Tony appeared after only a minute of Steve looking angryly at an elevator that wouldn't come.
"You don't like it?"
Steve looked at Tony's face, which had the kind of open vulnerability that seemed to only manifest when Tony wanted something, like for Steve to agree that this was an acceptable thing to listen to.
"How do I make it stop?"
Tony took the machine from him, and with a flick of his wrist, the howling stopped. "I thought you wanted to learn more about pop culture," Tony said, the guilty, kicked-puppy look persisting.
Steve just shook his head. Kids these days.
0. You Didn't Exactly Invent It
They all had their own floors in the tower, with living accommodations and space to work out, but most nights, after hard days of Avenging (or whatever it was they chose to do with their days) most of the team tended to wander up to Tony's penthouse, to stare at the view, to eat dinner, to watch TV.
Tony and Pepper had split shortly after the tower had been refit. Tony loved Pepper a great deal, and she loved him, but they simply weren't compatible romantically - she wanted someone who wasn't going to go out and almost die on a regular basis, even if he did remember to call. Tony wanted to be a hero.
(Pepper was still running Stark Industries, and she was still a regular visitor to the Tower, but it was agreed behind closed doors, between other members of the team, that Pepper and Happy were better suited than she and Tony had been. None of them said that to Tony, of course, but they all knew it.)
They'd been living in the tower for all of six months when the Friday came where Tony had no events to go to and no crime to fight, Bruce was consulting in San Francisco, Natasha and Clint were on a SHIELD mission, and Thor was back in his realm, and Tony and Steve were left alone in Tony's penthouse, trying to figure out if they were going to watch a movie with singing or something with blood, when Tony stopped arguing and regarded Steve for a long moment.
"I have to ask you something, Cap."
Steve froze. Sentences that started like that from Tony's mouth usually ended up with lost nights in Vegas and strange underwear in his pocket.
"You and that Bucky guy. You were just friends, right?"
Steve raised an eyebrow. He thought he saw where this was going becuase, unlike Tony Stark, he was not a complete idiot about other people.
"Are you asking me if we made love?"
Tony nodded, and Steve didn't so much laugh as snort.
"No. Bucky was aggressively interested in women. Always setting us up on double dates."
Tony nodded and turned back to his DVD collection for a moment, long fingers trailing across titles.
"But you know about men who prefer men?"
Steve rolled his eyes. "No, I missed all the men with pink triangles on their chests when I was busy fighting Nazis."
"Are you being sarcastic with me, Cap?"
"Yes," Steve said, "but only because you're being deliberately stupid."
"I'm a genius."
"And if I was a machine, that would mean something."

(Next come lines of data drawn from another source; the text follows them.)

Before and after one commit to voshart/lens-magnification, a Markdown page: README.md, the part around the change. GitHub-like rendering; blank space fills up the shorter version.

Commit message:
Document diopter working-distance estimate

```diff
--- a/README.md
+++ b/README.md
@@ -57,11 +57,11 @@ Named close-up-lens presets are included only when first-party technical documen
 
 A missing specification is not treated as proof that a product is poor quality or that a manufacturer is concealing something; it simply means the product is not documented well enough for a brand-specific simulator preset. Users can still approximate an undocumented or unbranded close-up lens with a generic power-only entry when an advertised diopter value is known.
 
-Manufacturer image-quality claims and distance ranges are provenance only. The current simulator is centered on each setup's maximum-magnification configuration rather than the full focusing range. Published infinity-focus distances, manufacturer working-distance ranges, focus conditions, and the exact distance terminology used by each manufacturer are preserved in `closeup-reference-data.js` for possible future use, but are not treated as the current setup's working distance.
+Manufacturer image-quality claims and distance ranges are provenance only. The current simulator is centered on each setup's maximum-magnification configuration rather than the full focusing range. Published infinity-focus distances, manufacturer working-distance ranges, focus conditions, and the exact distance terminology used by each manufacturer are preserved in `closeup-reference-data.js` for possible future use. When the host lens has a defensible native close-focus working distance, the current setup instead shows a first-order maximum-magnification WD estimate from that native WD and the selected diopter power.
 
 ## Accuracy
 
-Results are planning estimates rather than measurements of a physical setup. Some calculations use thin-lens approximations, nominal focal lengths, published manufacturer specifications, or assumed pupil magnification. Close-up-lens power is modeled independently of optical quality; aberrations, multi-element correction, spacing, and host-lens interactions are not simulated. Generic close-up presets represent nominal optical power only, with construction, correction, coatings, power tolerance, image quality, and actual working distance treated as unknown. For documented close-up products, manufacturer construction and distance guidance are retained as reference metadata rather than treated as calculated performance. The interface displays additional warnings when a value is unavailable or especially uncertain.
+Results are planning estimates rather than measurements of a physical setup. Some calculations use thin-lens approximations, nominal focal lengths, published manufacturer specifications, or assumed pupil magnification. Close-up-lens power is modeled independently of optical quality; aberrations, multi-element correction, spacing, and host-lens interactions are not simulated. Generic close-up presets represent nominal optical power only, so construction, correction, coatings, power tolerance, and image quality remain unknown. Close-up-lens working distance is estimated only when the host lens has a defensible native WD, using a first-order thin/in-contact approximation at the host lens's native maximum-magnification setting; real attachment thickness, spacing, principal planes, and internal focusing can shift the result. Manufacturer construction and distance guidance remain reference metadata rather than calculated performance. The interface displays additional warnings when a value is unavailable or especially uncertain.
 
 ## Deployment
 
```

Tony tossed his head back and laughed, an open-throated laugh that made Steve want to hug him.
"You want to know if I'm - what's your word? - gay?" Tony nodded, and Steve could see the cracks in his armor, the Cool Guy armor, starting to widen. "I've been attracted to men before, sure, but I've also been attracted to women. I'm just - I'm better at talking to men."
Tony smiled, and, DVDs forgotten, stepped up to the couch Steve was sitting on.
"Anyone on the team you like?" Tony asked, and Steve laughed this time, at the sheer silliness of the situation.
"Tony, for goodness sake. Just ask me to a movie."
"We can't agree on a movie."
Steve fisted his hand in Tony's shirt, feeling the warmth from the arc reactor on his fingers, and pulled him down, so their faces were level.
"Then just kiss me, idiot."
Steve smiled inwardly before giving himself wholly to the kiss. He had a lot to teach Tony Stark about life, he thought, and people, but he had all night to get started.